Martinez, the first Hispanic council member in five years, "will help us as a council represent our entire community," Dunne said.
"We are obviously a very divided council, and the people of our community deserve representation.

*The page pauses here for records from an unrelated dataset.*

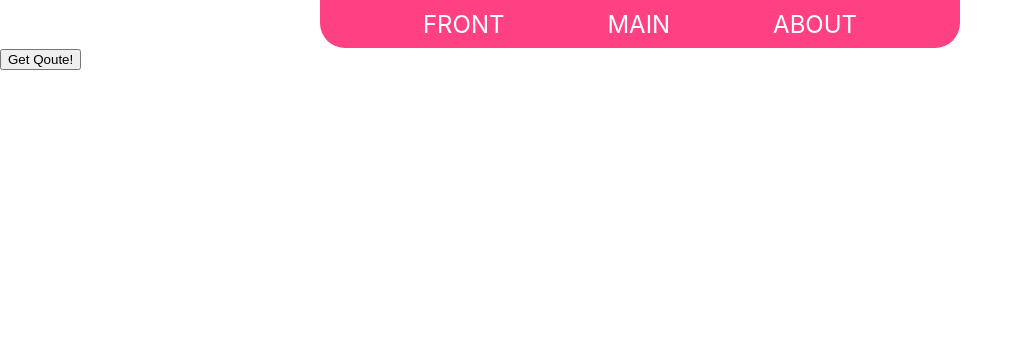
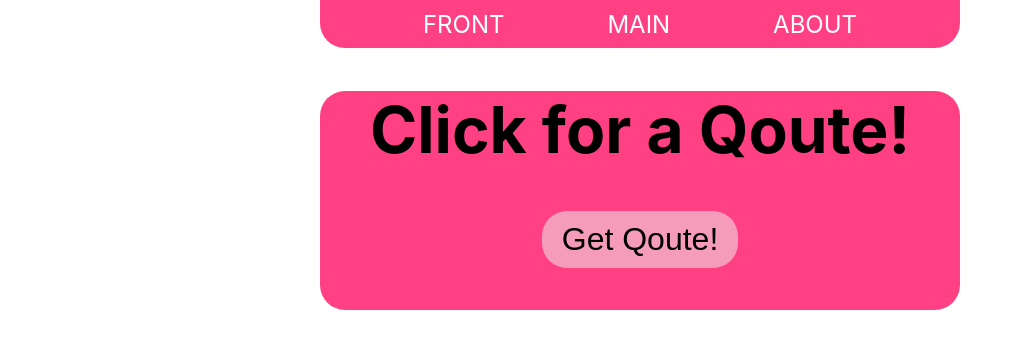
Before and after one commit to Mike4098-rts/react-project-1, a React (Create React App) app: page / in a window 1280 px wide. Shown: the top 348 px of the page, without its empty margins (0-1023 px from the left). Built offline with nearby package versions, Linux system fonts and the light colour scheme.

Commit message:
added scss for qoute.

```diff
--- a/src/App.js
+++ b/src/App.js
@@ -1,6 +1,5 @@
 import { Outlet } from "react-router-dom";
 import Navbar from './components/Navbar/Navbar';
-
 import Fetch from "./components/Fetch";
 
 function App() {
--- a/src/components/Fetch.jsx
+++ b/src/components/Fetch.jsx
@@ -1,5 +1,7 @@
+/** @jsxImportSource @emotion/react */
 import axios from "axios";
 import {useState} from 'react';
+import { css } from "@emotion/react";
 
 const Fetch = () => {
     const [qoute, setQoute] = useState('')
@@ -11,10 +13,32 @@ const Fetch = () => {
         console.log(err);
       })
     }
+    const style = {
+        divQoute: css`
+            width: 50%;
+            background-color: #ff4083;
+            margin: 20px auto;
+            border-radius: 25px;
+            text-align: center;
+            font-size: 2em;
+        `,
+        p: css`
+        padding: 0px 10px 10px 10px ;
+        `,
+        btn: css`
+            border: none;
+            background-color: #f59cbb;
+            border-radius: 25px;
+            font-size: 1em;
+            padding: 10px 20px 10px 20px;
+
+        `
+    }
     return (
-        <div>
-        <button onClick={getQoute}>Get Qoute!</button>
-        <p>{qoute}</p>
+        <div css={style.divQoute}>
+            <h1>Click for a Qoute!</h1>
+        <button onClick={getQoute} css={style.btn}>Get Qoute!</button>
+        <p css={style.p}>{qoute}</p>
         </div>
      );
 }
```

We need as many voices at the table representing this community as possible," she said.
Dunne also pointed out Elgin has one of the smallest councils per capita in the Fox Valley.
"Going a year longer without one more council member weakens us," he said.
Martinez works in the transportation department of Elgin Area School District U-46 and retired from working for the U.S. Postal Service in 2013.
Prigge said council members should be elected, not appointed.
Elgin residents "have been subjected to the cheapening of one of the most sacred rights in a free society -- a right to a public vote for people to represented," he said.
Prigge also claimed that the decision to appoint Martinez was premeditated among the five council members who voted "yes."
"Everybody on this dais owes an apology to the other 20 applicants for this position who were lured to believe they had even the whisper of a chance," he said.
Gavin called the process the worst "political theater" he's seen while in office.
He also criticized the staff time spent on the selection process and the $10,000 or so expense for Martinez's council salary.
Steffen objected to that.
"If we could calculate the cost of the staff time for the posturing, the pandering and the grandstanding, I think some of us would be paying a larger bill," Steffen said.
Steffen also said that the interviewees were shown disrespect by opposing council members during closed session.
Gavin replied to Steffen by saying, "When you decide you want to respect me, you'll get the same respect back."
Rauschenberger called the attitude of opposing council members "a tyranny of the minority."
"The majority of the board has spoken and the minority is trying to overturn what we say," she said.
Ruling by majority is what democracy is all about, Kaptain said.
Kaptain also criticized Prigge for telling the Daily Herald which four finalists were chosen in executive session, which was disrespectful to the other applicants, he said.
Shaw said he opposed any appointment mainly because he knew it would be divisive.
"I knew it would be very political and it would draw us as a council even farther apart than together," he said.
After she was sworn in by Kane County Associate Judge Kathy Karayannis, Martinez thanked fellow council members for making the council more reflective of Elgin, which is about 44 percent Hispanic.
"I also understand that I have a great challenge ahead of me. I pledge to give the best of me using the leadership skills and experience I learned in the many years I served my country and I served my community," she said. "I hope to exceed your expectations and fulfill the duties of my office with respect, dignity and responsibility."